A Ministry of Place
Union Chapel, in northern Indianapolis, happily completed their long dreamed of project in early 2021.
They shared, “The changes to the building increased our capacity to serve our own congregation and the community with a larger, more welcoming, updated gathering spaces and — especially important — better accessibility for all persons.”
One of the many building improvements was the addition of a drive-through portico for easy drop-off in inclement weather. Their preschool families and older folks find this an especially welcome addition.
The building project also included a new atrium-style entryway and a larger elevator, making for easier, more accessible, and more direct access to both upper and lower levels, allowing for more flexible room to greet visitors.
The centerpiece of the project, The Great Room, is a bright and beautiful multi-purpose space adjacent to the Sanctuary. The Great Room can host a wide variety of activities from weddings and worship to dinners and conferences.
Part of the project included the renovation of the old “Parlor” space. Built in its place were much-needed restroom facilities on the main level.
On the lower level, below The Great Room, is a new, smaller multipurpose room which may be dedicated to youth activities.
Continuing in their strong tradition of “Ministry of Place,” UCI has recently partnered with another UMC congregation, The Garden, who, due to some unanticipated broad-ranging effects of the COVID emergency, was looking for a new space to call home. The new main level space, The Great Room, is a fitting location for their weekly celebration of worship (see photo below). They shared, “Before our building project, this kind of partnership would not have been likely.”
The new building project also gave the congregation the impetus to update the older parts of the building (lighting, furnishings, flooring, paint, etc.) making all areas fresh and brighter for their community.
COVID provided additional challenges in completing the building project and significantly altered the timeline. Our contact shared, “Interestingly, some portions of the project that would have taken much longer to complete progressed very quickly because church staff and preschool children weren’t on-site and the congregation was worshipping virtually for months, so there were fewer comfort-and-safety roadblocks to slow the progress. Other portions of the project that might have been quick and simple, pre-COVID, were delayed by shortages of materials and crew, and slow shipping during the lockdown periods.”
A funny story was shared, “Because church staff was not on site for key portions of the building process (due to COVID lockdowns) occasionally we were surprised by results.
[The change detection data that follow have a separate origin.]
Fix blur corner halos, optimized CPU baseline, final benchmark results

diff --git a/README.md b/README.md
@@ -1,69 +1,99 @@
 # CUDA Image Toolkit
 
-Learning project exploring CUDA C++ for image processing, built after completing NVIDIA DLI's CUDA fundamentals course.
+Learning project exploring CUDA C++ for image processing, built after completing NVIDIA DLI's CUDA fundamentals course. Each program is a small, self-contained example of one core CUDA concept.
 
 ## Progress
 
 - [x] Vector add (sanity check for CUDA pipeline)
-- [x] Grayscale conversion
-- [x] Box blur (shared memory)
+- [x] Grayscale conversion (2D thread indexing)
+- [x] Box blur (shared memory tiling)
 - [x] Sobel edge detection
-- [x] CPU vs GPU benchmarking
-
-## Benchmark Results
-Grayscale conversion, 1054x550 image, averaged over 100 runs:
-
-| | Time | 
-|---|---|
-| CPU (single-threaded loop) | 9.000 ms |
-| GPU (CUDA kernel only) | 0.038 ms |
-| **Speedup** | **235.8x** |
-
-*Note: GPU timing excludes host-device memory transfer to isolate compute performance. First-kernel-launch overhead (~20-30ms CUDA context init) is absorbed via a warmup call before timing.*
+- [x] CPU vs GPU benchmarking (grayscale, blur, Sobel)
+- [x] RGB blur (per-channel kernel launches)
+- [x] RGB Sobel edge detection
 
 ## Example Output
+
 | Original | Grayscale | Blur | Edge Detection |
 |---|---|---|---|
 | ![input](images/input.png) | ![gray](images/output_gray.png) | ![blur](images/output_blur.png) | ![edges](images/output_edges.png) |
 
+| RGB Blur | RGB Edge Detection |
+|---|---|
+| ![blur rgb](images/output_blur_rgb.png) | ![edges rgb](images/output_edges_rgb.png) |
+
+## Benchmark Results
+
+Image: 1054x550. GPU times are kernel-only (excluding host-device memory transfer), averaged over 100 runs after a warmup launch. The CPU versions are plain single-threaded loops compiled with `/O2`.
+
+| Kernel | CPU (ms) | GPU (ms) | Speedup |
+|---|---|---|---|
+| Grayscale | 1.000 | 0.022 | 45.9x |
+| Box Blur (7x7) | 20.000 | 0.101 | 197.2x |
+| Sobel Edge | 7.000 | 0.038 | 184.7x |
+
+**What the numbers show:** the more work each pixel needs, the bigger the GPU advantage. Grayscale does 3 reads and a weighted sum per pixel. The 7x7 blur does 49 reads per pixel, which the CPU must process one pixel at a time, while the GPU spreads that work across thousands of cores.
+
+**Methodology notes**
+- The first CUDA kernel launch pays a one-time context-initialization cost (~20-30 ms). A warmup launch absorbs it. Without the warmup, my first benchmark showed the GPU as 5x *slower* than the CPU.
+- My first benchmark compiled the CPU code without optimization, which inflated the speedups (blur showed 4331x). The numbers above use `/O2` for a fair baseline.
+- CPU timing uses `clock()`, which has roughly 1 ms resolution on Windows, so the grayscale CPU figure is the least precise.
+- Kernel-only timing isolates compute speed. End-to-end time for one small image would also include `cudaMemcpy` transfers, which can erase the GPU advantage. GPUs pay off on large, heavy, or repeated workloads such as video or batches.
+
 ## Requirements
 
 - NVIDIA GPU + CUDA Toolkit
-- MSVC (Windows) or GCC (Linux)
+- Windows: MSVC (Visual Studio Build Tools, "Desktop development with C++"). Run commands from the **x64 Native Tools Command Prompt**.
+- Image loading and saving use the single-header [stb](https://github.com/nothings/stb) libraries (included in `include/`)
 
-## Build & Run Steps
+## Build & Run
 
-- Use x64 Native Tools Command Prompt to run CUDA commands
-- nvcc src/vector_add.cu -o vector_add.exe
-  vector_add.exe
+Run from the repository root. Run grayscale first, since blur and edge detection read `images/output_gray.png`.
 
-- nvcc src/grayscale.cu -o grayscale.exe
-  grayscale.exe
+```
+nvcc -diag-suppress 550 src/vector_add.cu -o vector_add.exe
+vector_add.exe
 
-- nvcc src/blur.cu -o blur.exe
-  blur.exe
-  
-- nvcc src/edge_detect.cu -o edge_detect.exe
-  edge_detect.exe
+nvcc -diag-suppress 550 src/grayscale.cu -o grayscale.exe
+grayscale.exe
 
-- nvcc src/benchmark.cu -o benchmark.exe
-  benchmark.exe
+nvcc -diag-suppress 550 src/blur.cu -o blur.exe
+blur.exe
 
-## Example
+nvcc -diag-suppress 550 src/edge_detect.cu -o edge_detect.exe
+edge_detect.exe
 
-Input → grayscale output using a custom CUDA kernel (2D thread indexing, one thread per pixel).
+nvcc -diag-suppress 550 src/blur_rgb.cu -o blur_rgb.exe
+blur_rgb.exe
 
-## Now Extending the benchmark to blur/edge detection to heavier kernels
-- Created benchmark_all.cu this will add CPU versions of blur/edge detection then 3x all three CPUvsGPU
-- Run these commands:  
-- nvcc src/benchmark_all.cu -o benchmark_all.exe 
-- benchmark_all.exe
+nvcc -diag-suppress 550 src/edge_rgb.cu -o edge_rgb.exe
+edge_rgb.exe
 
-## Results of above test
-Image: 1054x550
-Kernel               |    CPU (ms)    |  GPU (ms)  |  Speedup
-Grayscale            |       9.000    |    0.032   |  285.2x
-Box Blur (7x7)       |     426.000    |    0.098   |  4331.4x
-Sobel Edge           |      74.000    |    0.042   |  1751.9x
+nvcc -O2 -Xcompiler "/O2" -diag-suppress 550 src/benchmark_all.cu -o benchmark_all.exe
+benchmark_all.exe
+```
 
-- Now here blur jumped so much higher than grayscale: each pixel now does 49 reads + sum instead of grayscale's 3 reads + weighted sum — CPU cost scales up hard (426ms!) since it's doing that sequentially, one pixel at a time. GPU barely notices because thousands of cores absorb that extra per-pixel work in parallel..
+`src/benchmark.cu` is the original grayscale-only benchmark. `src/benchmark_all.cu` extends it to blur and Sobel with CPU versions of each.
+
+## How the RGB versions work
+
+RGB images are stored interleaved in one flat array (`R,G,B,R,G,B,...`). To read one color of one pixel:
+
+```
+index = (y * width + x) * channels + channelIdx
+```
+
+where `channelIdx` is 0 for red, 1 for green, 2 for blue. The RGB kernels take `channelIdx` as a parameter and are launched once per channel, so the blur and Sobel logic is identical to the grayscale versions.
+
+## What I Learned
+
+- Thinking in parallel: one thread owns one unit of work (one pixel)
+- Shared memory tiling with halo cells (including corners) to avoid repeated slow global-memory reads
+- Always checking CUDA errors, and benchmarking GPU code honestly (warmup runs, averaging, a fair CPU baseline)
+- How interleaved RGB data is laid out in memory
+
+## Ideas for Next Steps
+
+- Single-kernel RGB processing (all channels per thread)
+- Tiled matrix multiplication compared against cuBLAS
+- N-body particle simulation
One example is what I like to call the “Accidental Courtyard.” In the original building plan, a courtyard “of sorts” was expected to take shape between the old portion of the building and the new Great Room. This enclosed outdoor space was expected to house air conditioning units, away from view. Once staff arrived back on site after the first lockdown, the Great Room had already been enclosed and big, beautiful new windows installed. In the original design, the windows were to have been frosted. When we got back, we saw that the windows that had been installed were clear, providing a lovely view from our gorgeous new Great Room into a mud pit, punctuated with unsightly metal boxes. Hrumpf! So, rather than reorder frosted windows and risk further delays — we made lemonade. Our facilities manager located some second-hand AstroTurf from a local university and several volunteers spent weekends in November adding substrate, leveling the ground, building screens to hide the machinery, and installing the “grass.” Now we have a nice little “unanticipated” outdoor nook for lunches, small Sunday School gatherings, or perhaps an intimate wedding. (And we don’t have to mow it!)”